▶ [ACTIVITY]:
Wherever the string "your" occurs in a line of these records, report that line.
┌──
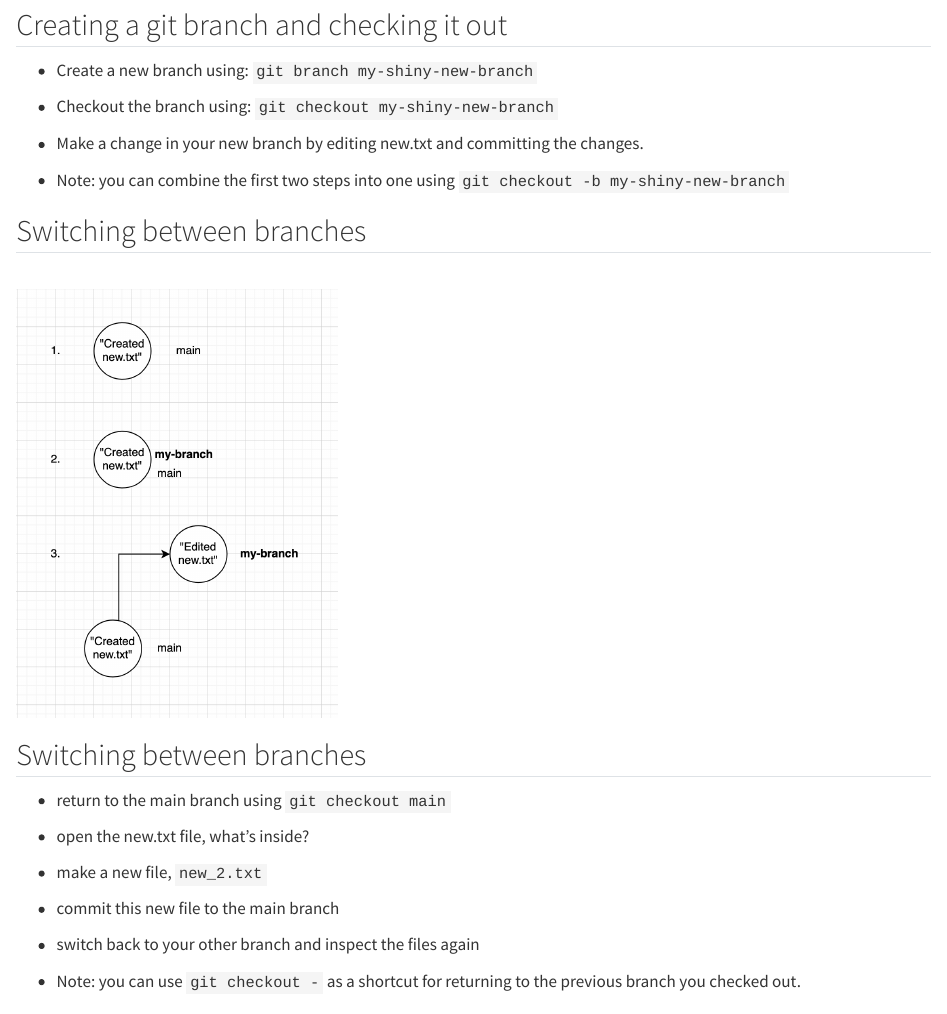
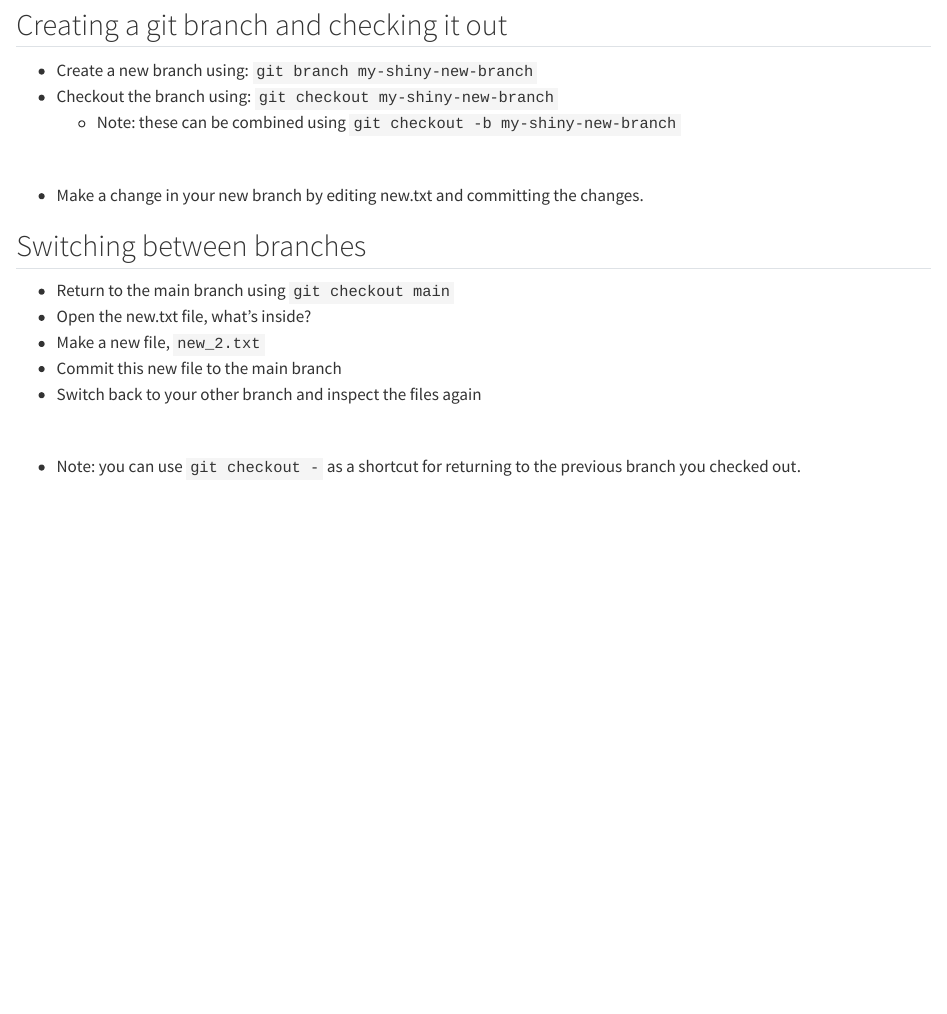
Before and after one commit to Cambridge-ICCS/Summer-school-Intro-Git, a Quarto document (slides/_branching.qmd): the page in a window 1100 px wide, from 1050 px down. Rendered offline with R 4.5, knitr and Pandoc in place of Quarto, with nearby package versions.

Commit message:
Tidy up branch excercise

```diff
--- a/slides/_branching.qmd
+++ b/slides/_branching.qmd
@@ -13,21 +13,21 @@
 
 - Create a new branch using: `git branch my-shiny-new-branch`
 - Checkout the branch using: `git checkout my-shiny-new-branch`
+  - Note: these can be combined using `git checkout -b my-shiny-new-branch`
+
+<br>
+
 - Make a change in your new branch by editing new.txt and committing the changes.
-
-- Note: you can combine the first two steps into one using `git checkout -b my-shiny-new-branch`
-
-## Switching between branches
-<br>
-![creating branch and checking out](images/creating_branch_and_checking_out.png){width=35%}
 
 ## Switching between branches
 
-- return to the main branch using `git checkout main`
-- open the new.txt file, what's inside?
-- make a new file, `new_2.txt`
-- commit this new file to the main branch
-- switch back to your other branch and inspect the files again
+- Return to the main branch using `git checkout main`
+- Open the new.txt file, what's inside?
+- Make a new file, `new_2.txt`
+- Commit this new file to the main branch
+- Switch back to your other branch and inspect the files again
+
+<br>
 
 - Note: you can use `git checkout -` as a shortcut for returning to the previous branch you checked out.
 
```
└──
▶ [ANSWER SPACE]:
 - Make a change in your new branch by editing new.txt and committing the changes.
-- switch back to your other branch and inspect the files again
+- Switch back to your other branch and inspect the files again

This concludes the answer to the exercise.